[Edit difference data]

□ □ □ □ □ □ □

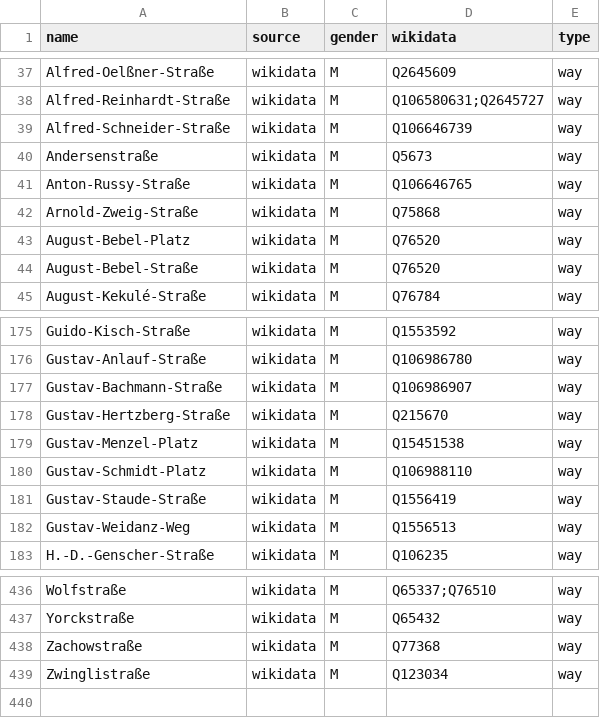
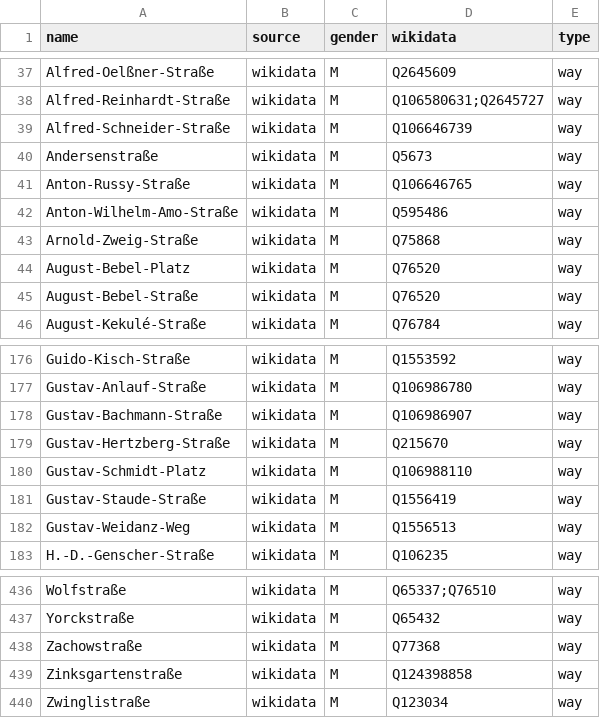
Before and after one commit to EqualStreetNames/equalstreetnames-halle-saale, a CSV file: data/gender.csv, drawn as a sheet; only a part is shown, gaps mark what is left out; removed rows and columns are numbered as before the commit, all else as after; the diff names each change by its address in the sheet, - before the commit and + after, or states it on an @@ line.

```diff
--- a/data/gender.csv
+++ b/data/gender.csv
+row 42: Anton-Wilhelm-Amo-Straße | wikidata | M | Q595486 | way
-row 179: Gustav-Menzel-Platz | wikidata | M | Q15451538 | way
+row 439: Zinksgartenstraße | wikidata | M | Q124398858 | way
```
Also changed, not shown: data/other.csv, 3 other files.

□ □ □ □ □ □ □

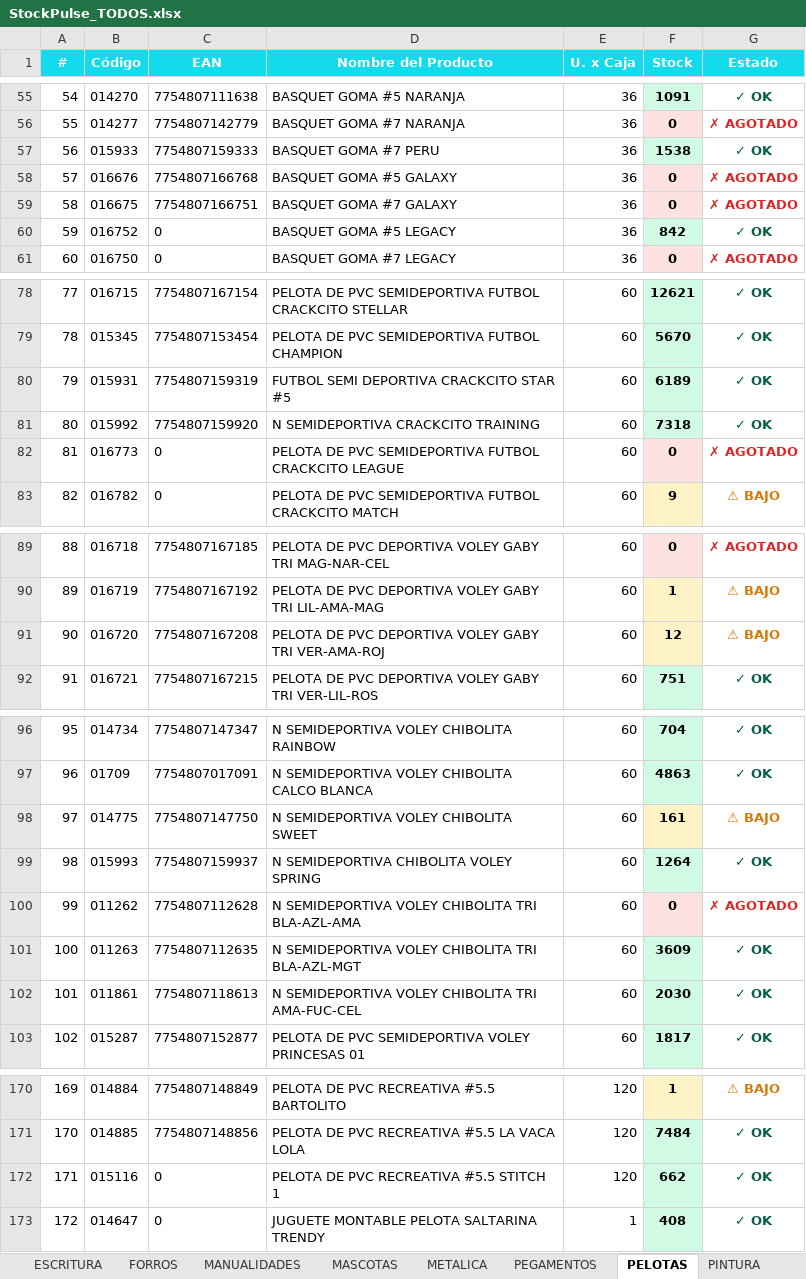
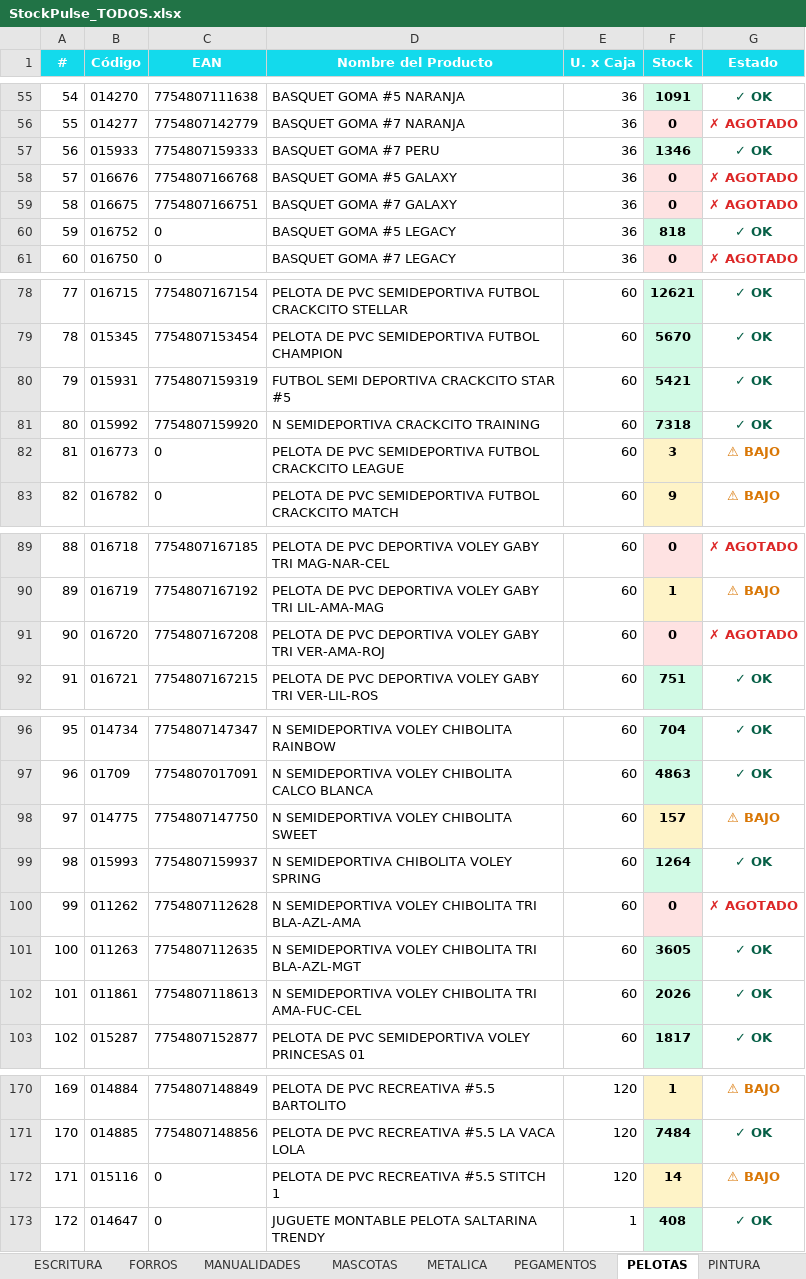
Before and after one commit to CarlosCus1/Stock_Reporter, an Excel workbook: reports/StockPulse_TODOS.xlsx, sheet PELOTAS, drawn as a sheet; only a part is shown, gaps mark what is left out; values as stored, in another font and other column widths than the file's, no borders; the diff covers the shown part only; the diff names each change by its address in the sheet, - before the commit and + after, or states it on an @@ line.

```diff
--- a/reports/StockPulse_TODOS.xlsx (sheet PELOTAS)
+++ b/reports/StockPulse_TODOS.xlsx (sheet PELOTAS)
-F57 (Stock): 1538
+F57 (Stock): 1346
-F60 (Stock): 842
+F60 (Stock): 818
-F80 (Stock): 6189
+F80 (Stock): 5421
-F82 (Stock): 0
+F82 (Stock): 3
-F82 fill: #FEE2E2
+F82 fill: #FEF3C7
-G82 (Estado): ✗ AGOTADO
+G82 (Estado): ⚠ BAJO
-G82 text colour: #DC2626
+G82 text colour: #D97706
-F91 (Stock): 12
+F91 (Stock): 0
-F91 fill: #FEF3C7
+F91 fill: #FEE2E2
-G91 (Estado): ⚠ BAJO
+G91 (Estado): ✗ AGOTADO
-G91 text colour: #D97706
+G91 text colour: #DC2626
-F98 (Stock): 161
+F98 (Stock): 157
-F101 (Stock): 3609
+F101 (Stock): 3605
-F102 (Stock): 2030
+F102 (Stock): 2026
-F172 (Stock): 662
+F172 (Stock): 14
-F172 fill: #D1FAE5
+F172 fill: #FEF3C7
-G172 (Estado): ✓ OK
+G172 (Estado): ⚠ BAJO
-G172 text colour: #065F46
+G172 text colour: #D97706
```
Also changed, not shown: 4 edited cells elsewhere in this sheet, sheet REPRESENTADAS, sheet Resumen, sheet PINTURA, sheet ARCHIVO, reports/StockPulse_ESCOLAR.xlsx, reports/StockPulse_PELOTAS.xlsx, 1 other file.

□ □ □ □ □ □ □

Start with the line above that contains "to EqualStreetNames/equalstreetnames-halle-saale, a" and stop after the line that contains "Also changed, not shown: data/other.csv, 3". Output those lines exactly, and only those.

Before and after one commit to EqualStreetNames/equalstreetnames-halle-saale, a CSV file: data/gender.csv, drawn as a sheet; only a part is shown, gaps mark what is left out; removed rows and columns are numbered as before the commit, all else as after; the diff names each change by its address in the sheet, - before the commit and + after, or states it on an @@ line.

```diff
--- a/data/gender.csv
+++ b/data/gender.csv
+row 42: Anton-Wilhelm-Amo-Straße | wikidata | M | Q595486 | way
-row 179: Gustav-Menzel-Platz | wikidata | M | Q15451538 | way
+row 439: Zinksgartenstraße | wikidata | M | Q124398858 | way
```
Also changed, not shown: data/other.csv, 3 other files.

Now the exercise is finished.